Supreme Court Gives Green Light To Trump Administration's Asylum Rules

In a major win for the Trump administration, the Supreme Court issued an order late Wednesday ending all injunctions that had blocked the White House's ban on asylum for anyone trying to enter the U.S.by traveling through a third country, such as Mexico, without seeking protection there.

"In effect, the rule forbids nearly all Central Americans [.] to apply for asylum in the United States if they enter or seek to enter through the southern border, unless they were first denied asylum in Mexico or another third country", she wrote.

The court said the rule, which requires most immigrants who want asylum to first seek safe haven in a third country through which they traveled on their way to the United States, could go into effect as litigation challenging its legality continues.

Justices Ruth Bader Ginsburg and Sonia Sotomayor dissented, writing that court's decision disregards "longstanding practices regarding refugees who seek shelter from persecution".

The court's ruling handed a victory to Trump at a time when much of his immigration agenda had been struck down by lower courts.

Under the new rules, migrants would be barred from seeking asylum in the U.S. if they have traveled through a third "safe country" en route to the American border, unless they also applied for asylum in that country.

U.S. District Judge Jon Tigar had blocked the Trump administration's approach.

Trump celebrated the decision on Twitter, praising the "BIG United States Supreme Court WIN for the Border on Asylum!". "The lives of thousands of families are at stake", said Lee Gelernt, the American Civil Liberties Union lawyer who is representing immigrant advocacy groups in the case.
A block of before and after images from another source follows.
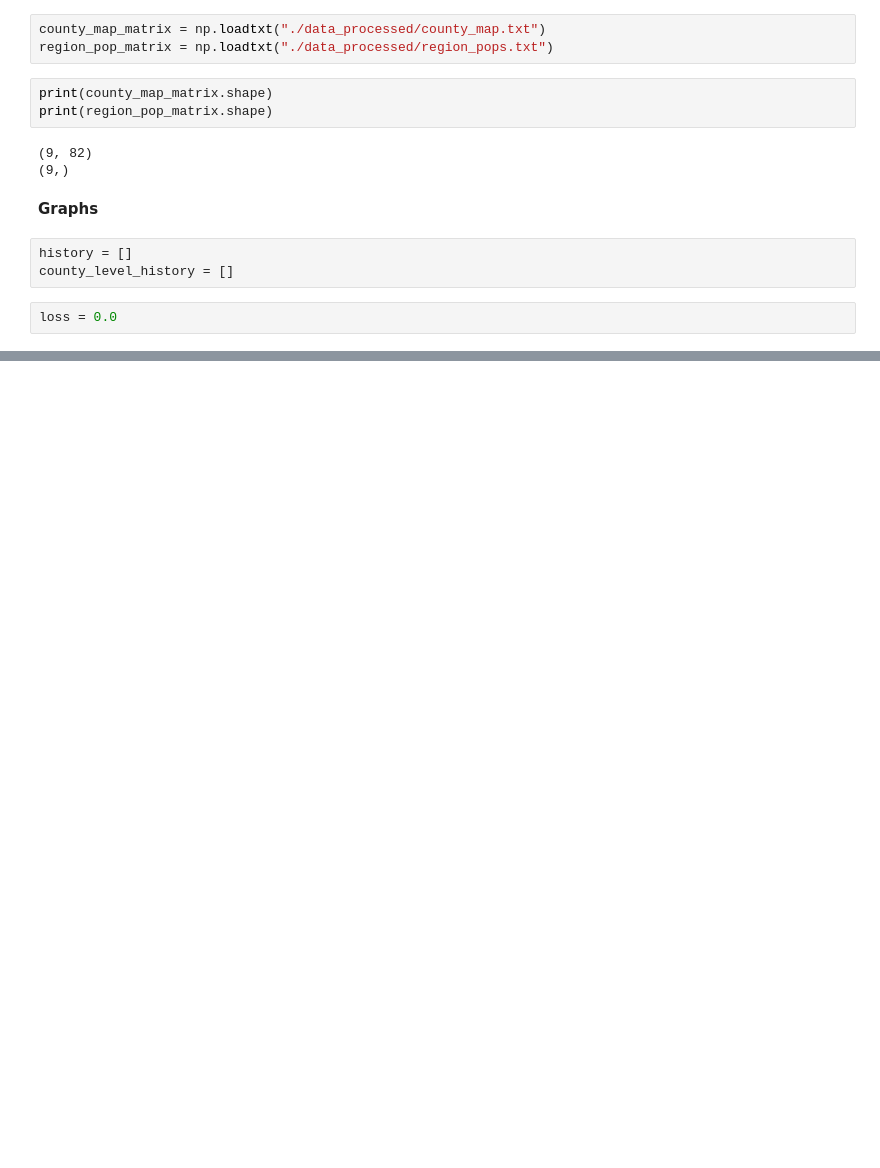
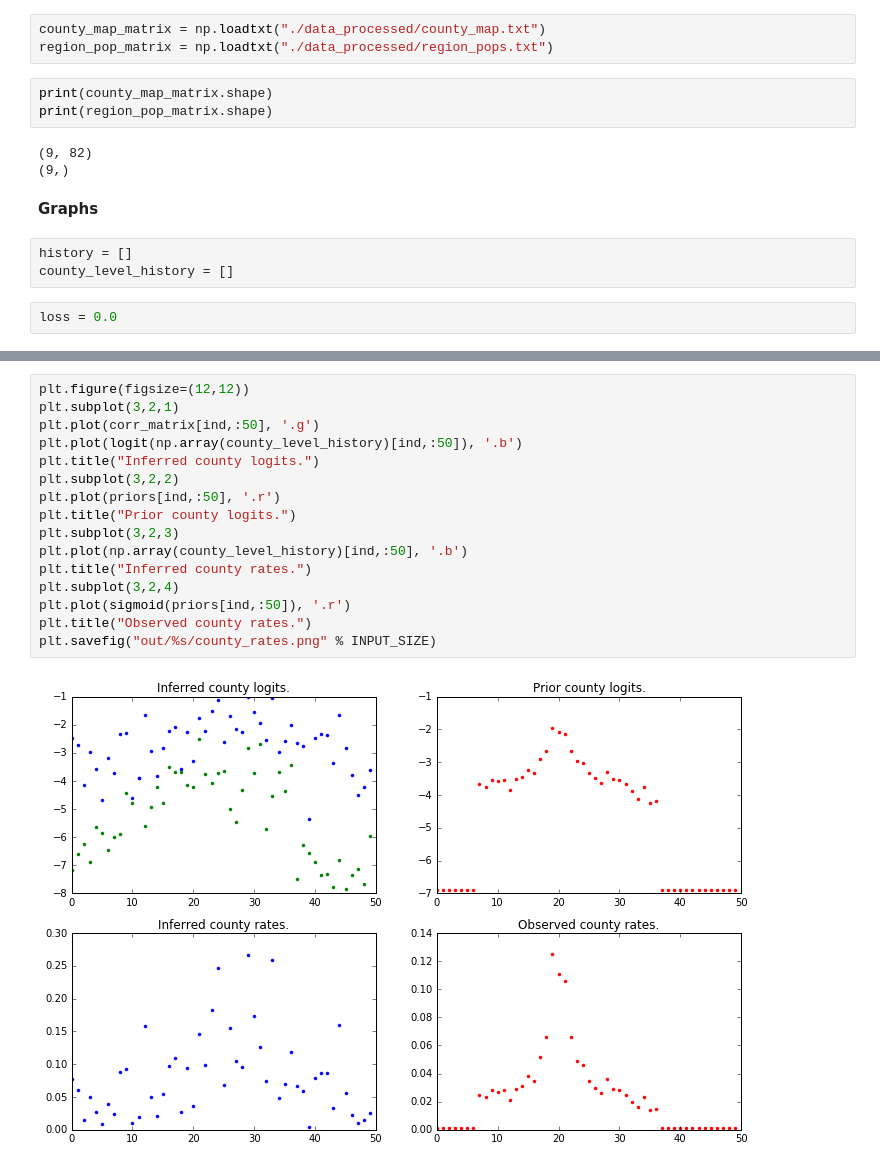
Before and after one commit to tonyduan/ppaml-cp7-blog, a Jupyter notebook: postprocessing.ipynb, the cells around one changed output, grey strips where cells are left out. Cells and saved outputs as stored; diff of their text form; blank space fills up the shorter version.

```diff
--- a/postprocessing.ipynb
+++ b/postprocessing.ipynb
@@ -130,0 +166,18 @@ plt.savefig("out/%s/ref.png" % INPUT_SIZE)
+# %%
+plt.figure(figsize=(12,12))
+plt.subplot(3,2,1)
+plt.plot(corr_matrix[ind,:50], '.g')
+plt.plot(logit(np.array(county_level_history)[ind,:50]), '.b')
+plt.title("Inferred county logits.")
+plt.subplot(3,2,2)
+plt.plot(priors[ind,:50], '.r')
+plt.title("Prior county logits.")
+plt.subplot(3,2,3)
+plt.plot(np.array(county_level_history)[ind,:50], '.b')
+plt.title("Inferred county rates.")
+plt.subplot(3,2,4)
+plt.plot(sigmoid(priors[ind,:50]), '.r')
+plt.title("Observed county rates.")
+plt.savefig("out/%s/county_rates.png" % INPUT_SIZE)
+# %% [output]
+[figure, added]
```
Also changed, not shown: parts of 28 cells of this notebook, 43 other files.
Bifurcated asylum rules would force it to "redesign its workshops and templates".

The policy is among a host of measures Trump has taken in a bid to stem the flow of Central American migrants trying to cross into the United States from Mexico and request asylum. They accused the administration of pursuing an "asylum ban" and jeopardizing the safety and security of migrants fleeing persecution and seeking safety in the United States.
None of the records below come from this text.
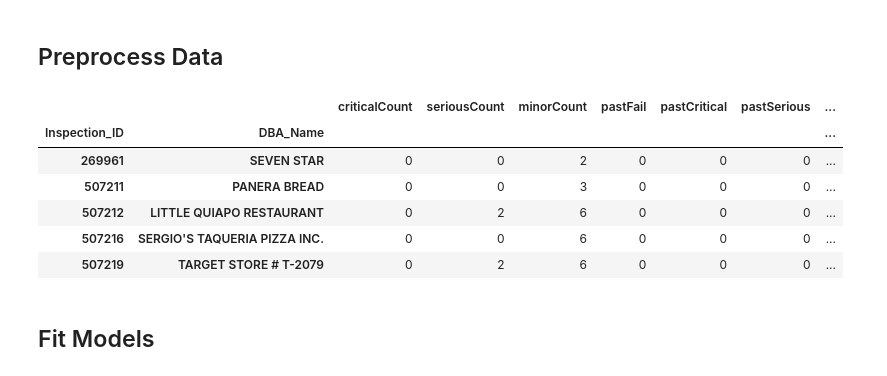
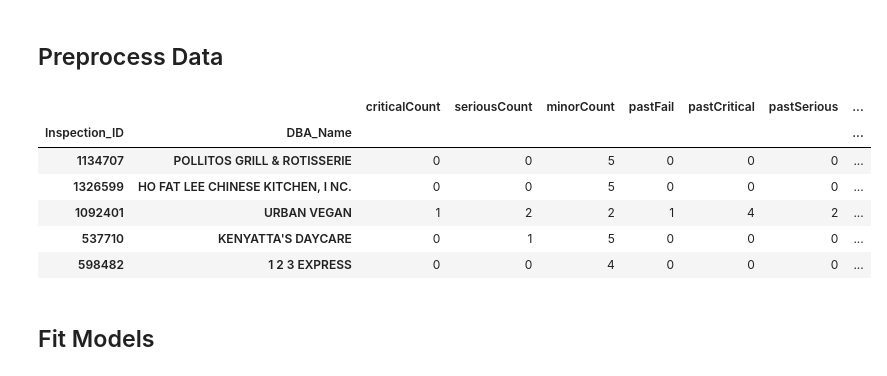
Before and after one commit to stevenherrera24/CSS-Project3-Team5-Fall2022, a Jupyter notebook: Project 3 Students.ipynb, the cells around one changed output. Cells and saved outputs as stored; diff of their text form; code cells hidden in the pictures.

```diff
--- a/Project 3 Students.ipynb
+++ b/Project 3 Students.ipynb
@@ -174,14 +174,8 @@ X = pd.get_dummies(X)
 # Set seed
 np.random.seed(10)
 
-#Binary outcome
-X_train_b, X_test_b, y_train_b, y_test_b = train_test_split(X, y_binary,
-                                                    train_size = .80, test_size=0.20, stratify=y_binary)
-X_train_b, X_validate_b, y_train_b, y_validate_b = train_test_split(X_train_b, y_train_b,
-                                                            train_size = .75, test_size = .25, stratify = y_train_b)
-
-#Ternary outcome
-X_train_t, X_test_t, y_train_t, y_test_t = train_test_split(X, y_ternary,
+# Splitting data
+X_train, X_test, y_train, y_test = train_test_split(X, y_ternary,
                                                     train_size = .80, test_size=0.20, stratify=y_ternary)
-X_train_t, X_validate_t, y_train_t, y_validate_t = train_test_split(X_train_t, y_train_t,
-                                                            train_size = .75, test_size = .25, stratify = y_train_t)
+X_train, X_validate, y_train, y_validate = train_test_split(X_train, y_train,
+                                                            train_size = .75, test_size = .25, stratify = y_train)
@@ -188,13 +197,13 @@ X_train_t, X_validate_t, y_train_t, y_validate_t = train_test_split(X_train_t, y
 # %%
-X.head()
+X_train.head()
 # %% [output]
 |  |  | criticalCount | seriousCount | minorCount | pastFail | pastCritical | pastSerious | ... |
 | Inspection_ID | DBA_Name |  |  |  |  |  |  | ... |
-| 269961 | SEVEN STAR | 0 | 0 | 2 | 0 | 0 | 0 | ... |
-| 507211 | PANERA BREAD | 0 | 0 | 3 | 0 | 0 | 0 | ... |
-| 507212 | LITTLE QUIAPO RESTAURANT | 0 | 2 | 6 | 0 | 0 | 0 | ... |
-| 507216 | SERGIO'S TAQUERIA PIZZA INC. | 0 | 0 | 6 | 0 | 0 | 0 | ... |
-| 507219 | TARGET STORE # T-2079 | 0 | 2 | 6 | 0 | 0 | 0 | ... |
+| 1134707 | POLLITOS GRILL & ROTISSERIE | 0 | 0 | 5 | 0 | 0 | 0 | ... |
+| 1326599 | HO FAT LEE CHINESE KITCHEN, I NC. | 0 | 0 | 5 | 0 | 0 | 0 | ... |
+| 1092401 | URBAN VEGAN | 1 | 2 | 2 | 1 | 4 | 2 | ... |
+| 537710 | KENYATTA'S DAYCARE | 0 | 1 | 5 | 0 | 0 | 0 | ... |
+| 598482 | 1 2 3 EXPRESS | 0 | 0 | 4 | 0 | 0 | 0 | ... |
 # %% [markdown]
 ## Fit Models
 # %% [markdown]
```
Also changed, not shown: parts of 14 cells of this notebook, 1 other file.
The Supreme Court in December rebuffed a bid by the administration to implement a separate policy prohibiting asylum for people crossing the U.S.
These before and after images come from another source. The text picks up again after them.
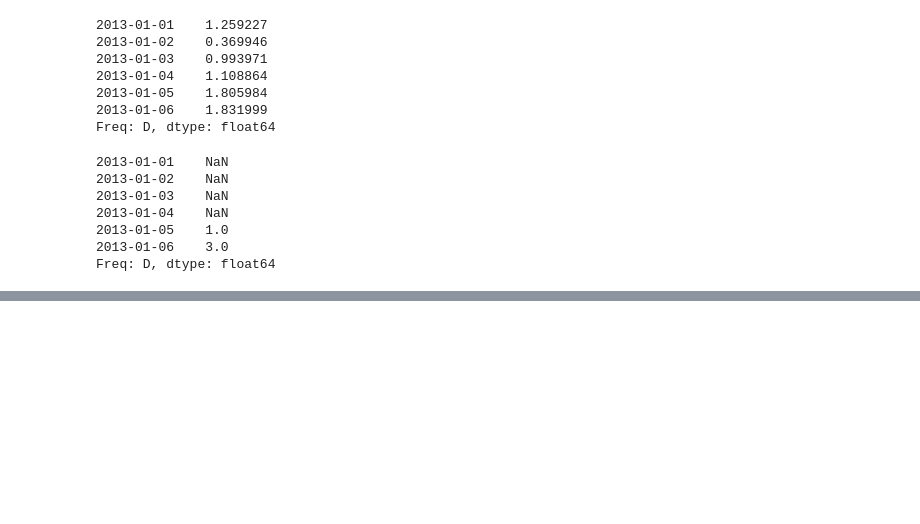
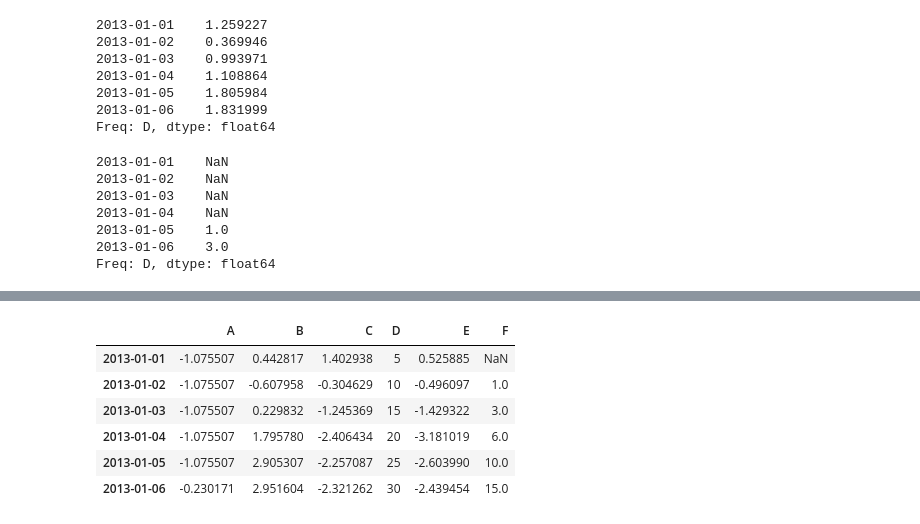
Before and after one commit to kbrs-arunrajd/Jupyter_Github_Test, a Jupyter notebook: pandas_work.ipynb, the cells around one changed output, grey strips where cells are left out. Drawn from its saved outputs; the diff is of its cells as text; code cells hidden in the pictures; blank space fills up the shorter version.

Commit message:
cumsum

```diff
--- a/pandas_work.ipynb
+++ b/pandas_work.ipynb
@@ -383,0 +394,10 @@ Freq: D, dtype: float64
+# %%
+df.apply(np.cumsum)
+# %% [output]
+|  | A | B | C | D | E | F |
+| 2013-01-01 | -1.075507 | 0.442817 | 1.402938 | 5 | 0.525885 | NaN |
+| 2013-01-02 | -1.075507 | -0.607958 | -0.304629 | 10 | -0.496097 | 1.0 |
+| 2013-01-03 | -1.075507 | 0.229832 | -1.245369 | 15 | -1.429322 | 3.0 |
+| 2013-01-04 | -1.075507 | 1.795780 | -2.406434 | 20 | -3.181019 | 6.0 |
+| 2013-01-05 | -1.075507 | 2.905307 | -2.257087 | 25 | -2.603990 | 10.0 |
+| 2013-01-06 | -0.230171 | 2.951604 | -2.321262 | 30 | -2.439454 | 15.0 |
```
Also changed, not shown: parts of 1 cell of this notebook.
The Supreme Court ruling is temporary but negates an earlier ruling by the 9th U.S. Circuit Court of Appeals in late July. "The rule thus screens out asylum seekers who declined to request protection at their first opportunity", said Solicitor General Noel Francisco.

Latest News